Finding public servants of the caliber of Paul is difficult in our society. Paul was one of the rare breed that understood the importance of opening and maintaining dialogue on all issues whether they were controversial or not, the importance of ‘informed consent,’ and the art of consensus-building, if not compromise.
We have had the privilege of knowing Paul for most of two decades, and even though politically we are often worlds apart, I have great respect and admiration for this Vanderbilt-educated renaissance of a fellow.
There are those who would say Paul is progressive and liberal; just as there are those who would say I am conservative and a libertarian. I have never much cared for labels rather I prefer Paul’s approach to being a public servant. He is a gentleman who is willing to have an open, honest and spirited conversation about any subject and that my friends can lead to better decision-making on a diversity of issues.

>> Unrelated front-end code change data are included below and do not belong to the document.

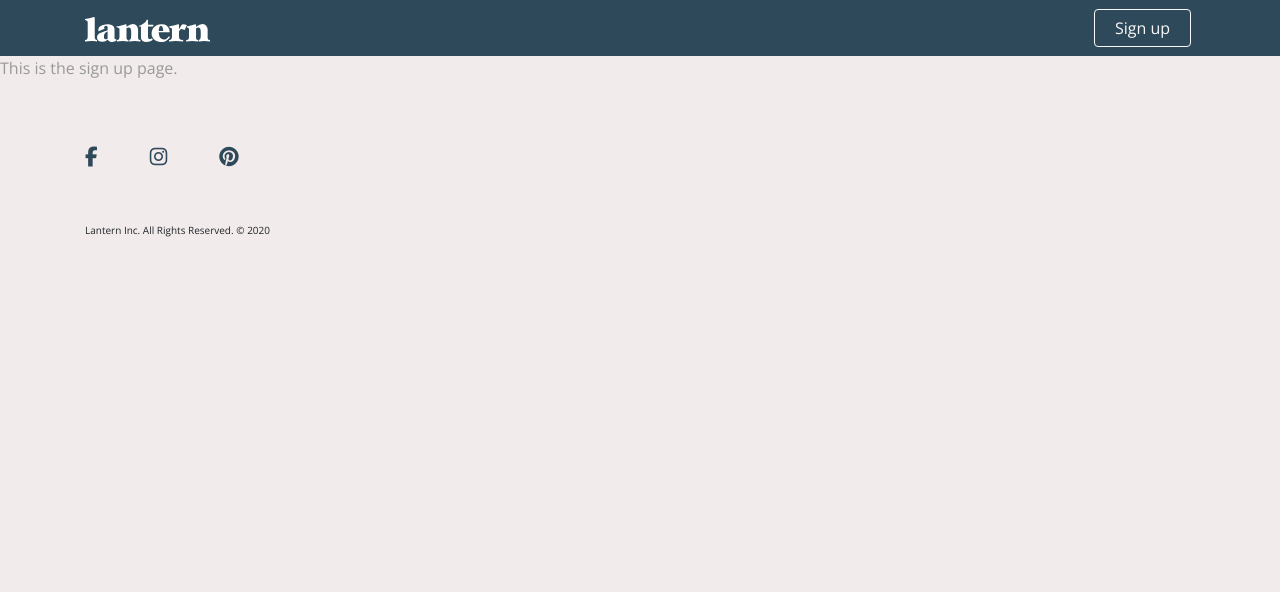
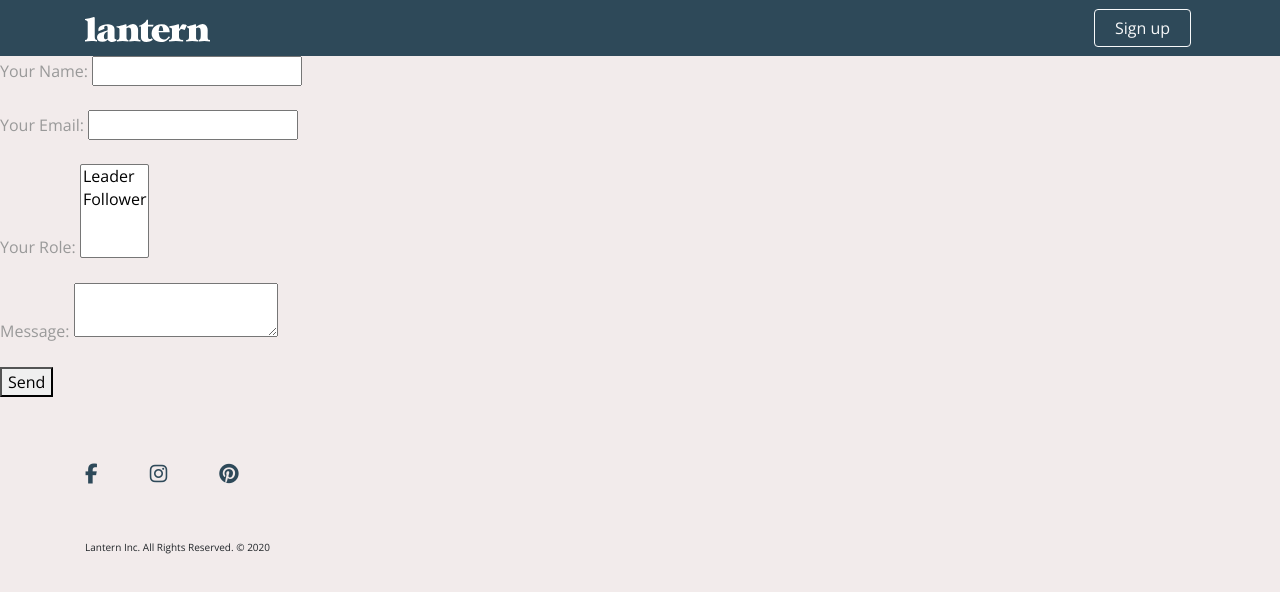
Before and after one commit to thines99/project1, a plain HTML site: page signup.html in a window 1280 px wide. Drawn offline with nearby package versions, Linux system fonts and the light colour scheme.

Commit message:
Add files via upload

```diff
--- a/signup.html
+++ b/signup.html
@@ -38,7 +38,26 @@
       </div>
    </nav>
 
-<p>This is the sign up page.</p>
+   <form name="contact" method="POST" data-netlify="true">
+    <p>
+      <label>Your Name: <input type="text" name="name" /></label>
+    </p>
+    <p>
+      <label>Your Email: <input type="email" name="email" /></label>
+    </p>
+    <p>
+      <label>Your Role: <select name="role[]" multiple>
+        <option value="leader">Leader</option>
+        <option value="follower">Follower</option>
+      </select></label>
+    </p>
+    <p>
+      <label>Message: <textarea name="message"></textarea></label>
+    </p>
+    <p>
+      <button type="submit">Send</button>
+    </p>
+  </form>
 
   <!-- Footer -->
   <footer class="page-footer font-small cyan darken-3">
```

Being a public figure especially one that is in an elected office in any community is not an enviable position. I know that personally because I was a public servant at the executive federal level for almost 20-years. As Paul, and others find out you no longer have much of a private life once you engage in public service; if you have the pathological need to be liked by everyone you also have no business being in public service.

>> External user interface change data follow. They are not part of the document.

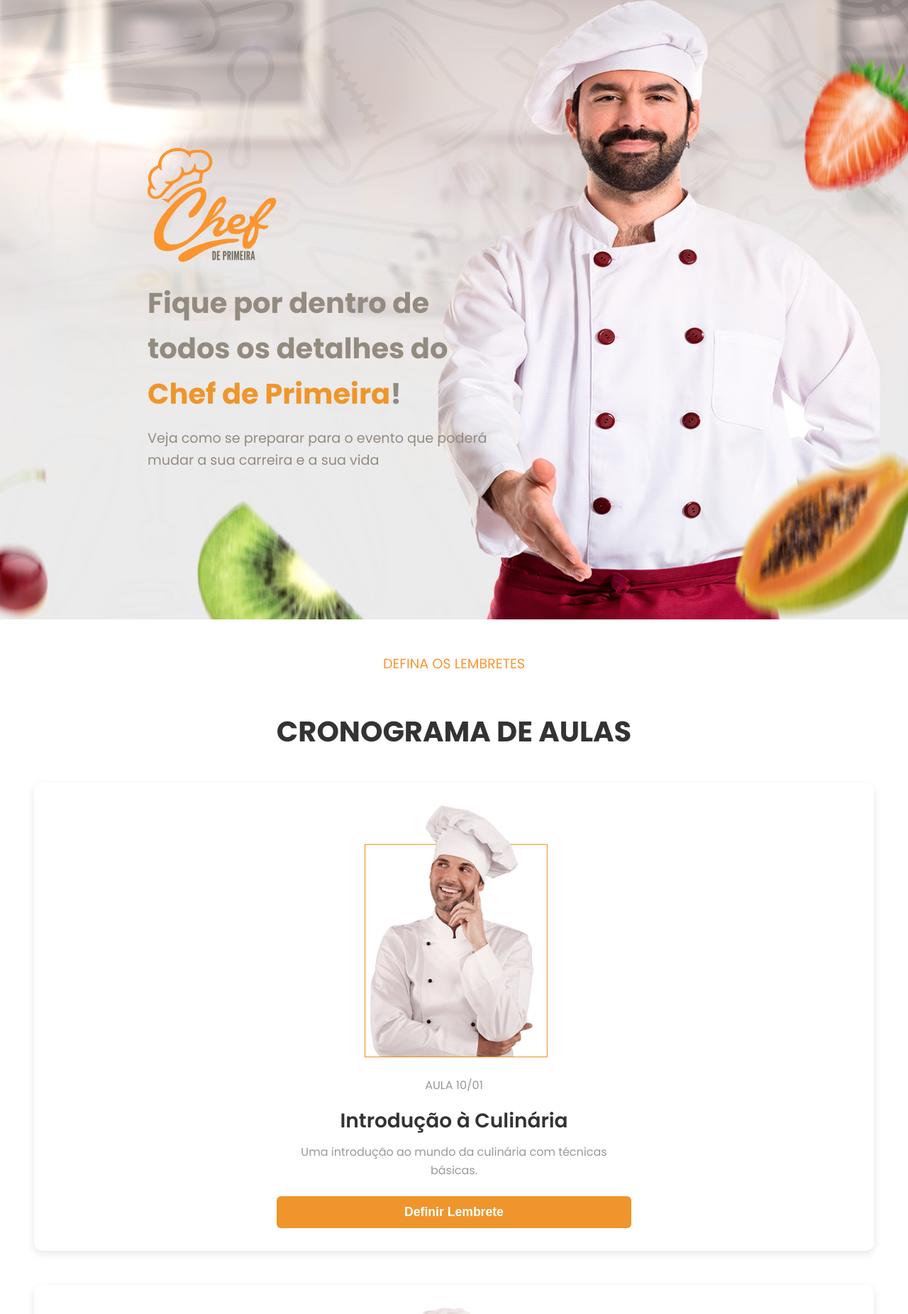
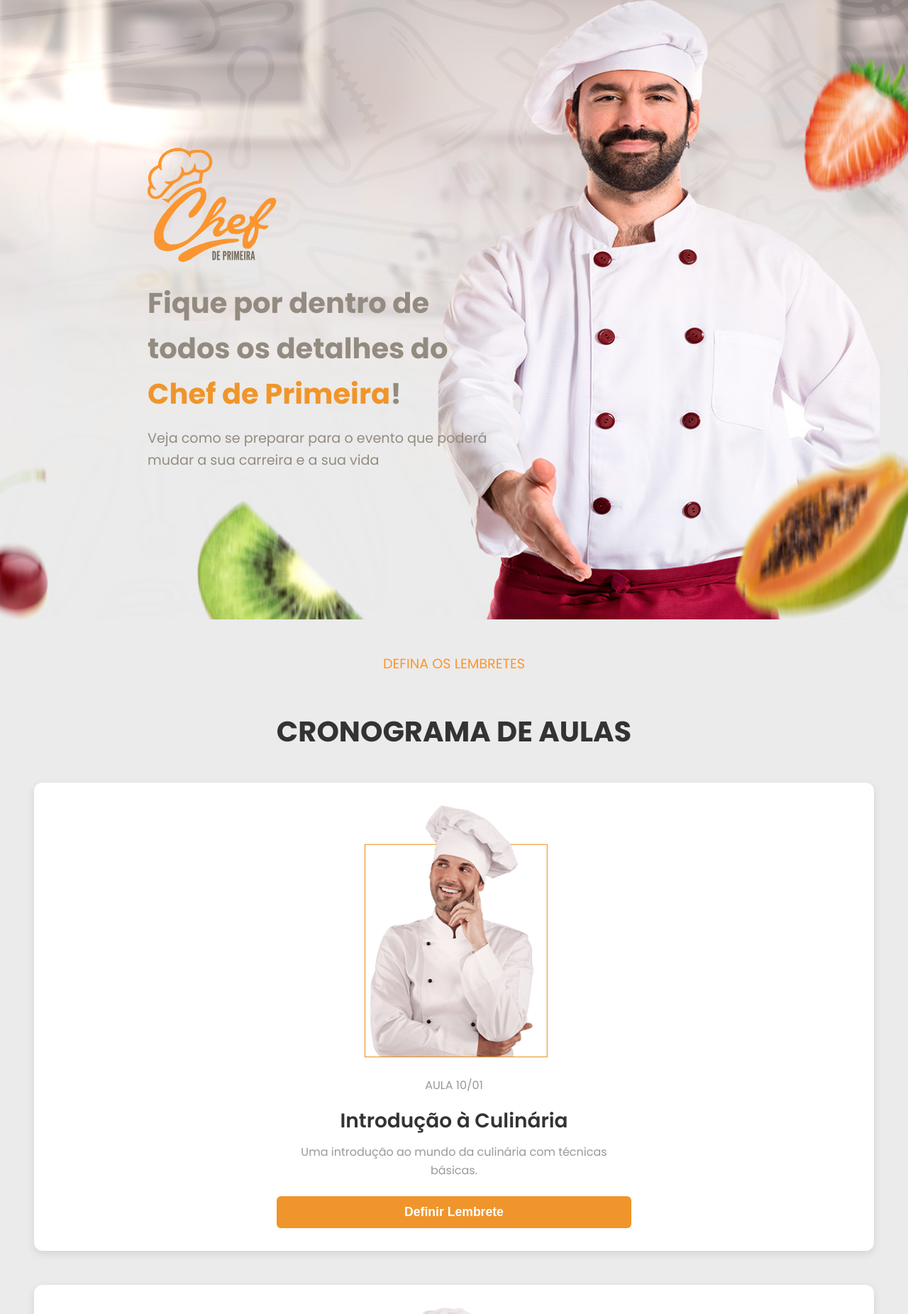
Before and after one commit to MahFelix/chef-de-primeira-interface, a React (Create React App) app: page / in a window 1280 px wide. Shown: the top 1852 px of the page at 71% size. Built offline with nearby package versions, Linux system fonts and the light colour scheme.

Commit message:
⚡ perf: melhoria de backgorund

```diff
--- a/src/components/Cronograma.js
+++ b/src/components/Cronograma.js
@@ -10,6 +10,7 @@ const CronogramaContainer = styled.section`
   flex-direction: column;
   align-items: center;
   width: 100%;
+  background-color: #EBEBEB;
 
   `;
 
```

Much like Paul, I set about trying to help government and its elected and employed officials better understand different constituent viewpoints. I sought and developed processes to gather as much data and information as possible so that we could make better decisions especially on those issues that directly affected the people that we served.
I understood and yet became very frustrated with the many different internal and external political agendas and that eventually wore me down and I voluntarily left for the private sector where I have been now almost 22-years.
However, then and now as a practicing informed-consent professional I went about as did Paul the often arduous task of opening and sustaining dialogue, building coalitions and seeking to understand all sides of an issue before presenting alternative solutions and certainly before making a decision.
I found however even after such well-meaning efforts that many decisions were not made in the best interest of the community rather decisions were made as to what was in the best interest of the agency, or the ranking politicos at the time.
Paul brought to the Tybee city council an even-tempered, diplomatic and inquiring approach to consideration of issues when at times others simply tested the limits of patience. There is nothing new or even unique about follies in locally elected bodies, it is what it is and it always shall be. All politics are local, Tip O’Neil reminded us and so that is the way life is whether at Tybee Island or the heart of New York City.
What was refreshing about Paul was to see more reasoned, deliberate, ethical and thoughtful approaches to the workings of a local government and for that all taxpayers on Tybee Island can be thankful.
I believe Paul has much to be proud of in the service he provided during his tenure and the model of reasoned approach that he chose to follow is one that the current city council would be wise to adopt.
I have come to believe in my maturity that it is people like Paul that help us all see different visions and paths to solutions to the often controversial and thorny problems we face. I came to understand that even when Paul’s opinions varied greatly from my own, that he actively listened and integrated divergent viewpoints into his thinking and that is rare in the partisan world in which we live.
Whatever Paul does next he will do it with energy, compassion, and passion and he will continue to be a contributor to the wacky little island.
Like many of us who have been in the arena many times before, it is best that we tried to advance thinking and action rather than to sit idly on the sidelines. So, I advise my “brother of another mother” to not take the political winds of fortune personally.
Sometimes, as my partner has said, it seems the society in which we live and work is conspiring against good-willed people and their well-intentioned ways and that even those who work on our behalf sometimes don’t seem to do us the favor they intend.
Perhaps, more so than anyone Mark Twain sums up Paul Wolff when he wrote, “An honest man in politics shines more there than he would elsewhere.”
Semper fi brother, DrD